Exercise prompt: Your reply should consist of the entries, copied exactly and stripped of images.

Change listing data

---------------

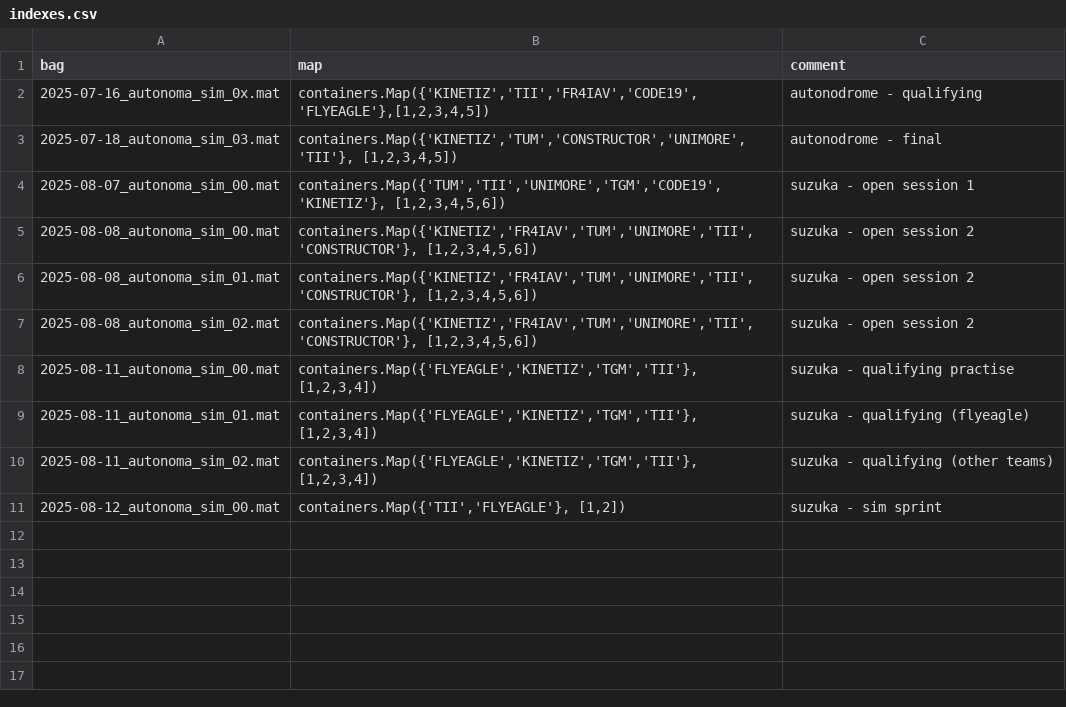
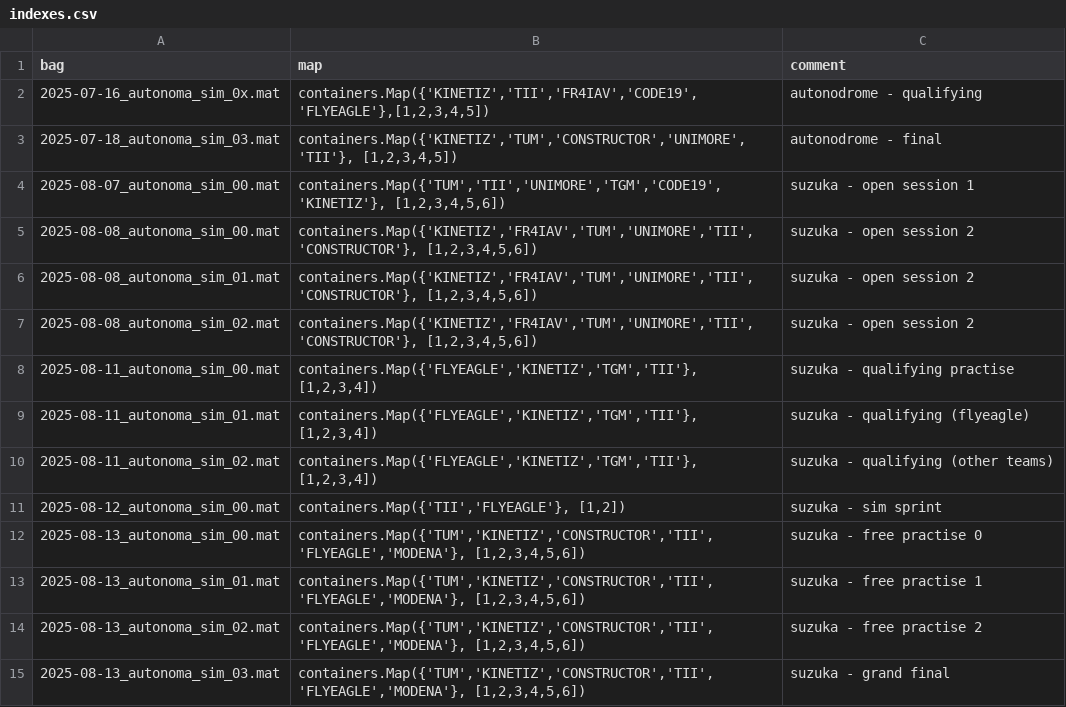
Before and after one commit to dsignori00/matlab, a CSV file: polimove/autonoma/opponent_comparison/opponents/indexes.csv, drawn as a sheet; the diff names each change by its address in the sheet, - before the commit and + after, or states it on an @@ line.

Commit message:
[Autonoma] suzuka race day idxs

```diff
--- a/polimove/autonoma/opponent_comparison/opponents/indexes.csv
+++ b/polimove/autonoma/opponent_comparison/opponents/indexes.csv
+row 12: 2025-08-13_autonoma_sim_00.mat | containers.Map({'TUM','KINETIZ','CONSTRUCTOR','TII','FLYEAGLE','MODENA'}, [1,2,3,4,5,6]) | suzuka - free practise 0
+row 13: 2025-08-13_autonoma_sim_01.mat | containers.Map({'TUM','KINETIZ','CONSTRUCTOR','TII','FLYEAGLE','MODENA'}, [1,2,3,4,5,6]) | suzuka - free practise 1
+row 14: 2025-08-13_autonoma_sim_02.mat | containers.Map({'TUM','KINETIZ','CONSTRUCTOR','TII','FLYEAGLE','MODENA'}, [1,2,3,4,5,6]) | suzuka - free practise 2
+row 15: 2025-08-13_autonoma_sim_03.mat | containers.Map({'TUM','KINETIZ','CONSTRUCTOR','TII','FLYEAGLE','MODENA'}, [1,2,3,4,5,6]) | suzuka - grand final
```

---------------

Problem solution:
Before and after one commit to dsignori00/matlab, a CSV file: polimove/autonoma/opponent_comparison/opponents/indexes.csv, drawn as a sheet; the diff names each change by its address in the sheet, - before the commit and + after, or states it on an @@ line.

Commit message:
[Autonoma] suzuka race day idxs

```diff
--- a/polimove/autonoma/opponent_comparison/opponents/indexes.csv
+++ b/polimove/autonoma/opponent_comparison/opponents/indexes.csv
+row 12: 2025-08-13_autonoma_sim_00.mat | containers.Map({'TUM','KINETIZ','CONSTRUCTOR','TII','FLYEAGLE','MODENA'}, [1,2,3,4,5,6]) | suzuka - free practise 0
+row 13: 2025-08-13_autonoma_sim_01.mat | containers.Map({'TUM','KINETIZ','CONSTRUCTOR','TII','FLYEAGLE','MODENA'}, [1,2,3,4,5,6]) | suzuka - free practise 1
+row 14: 2025-08-13_autonoma_sim_02.mat | containers.Map({'TUM','KINETIZ','CONSTRUCTOR','TII','FLYEAGLE','MODENA'}, [1,2,3,4,5,6]) | suzuka - free practise 2
+row 15: 2025-08-13_autonoma_sim_03.mat | containers.Map({'TUM','KINETIZ','CONSTRUCTOR','TII','FLYEAGLE','MODENA'}, [1,2,3,4,5,6]) | suzuka - grand final
```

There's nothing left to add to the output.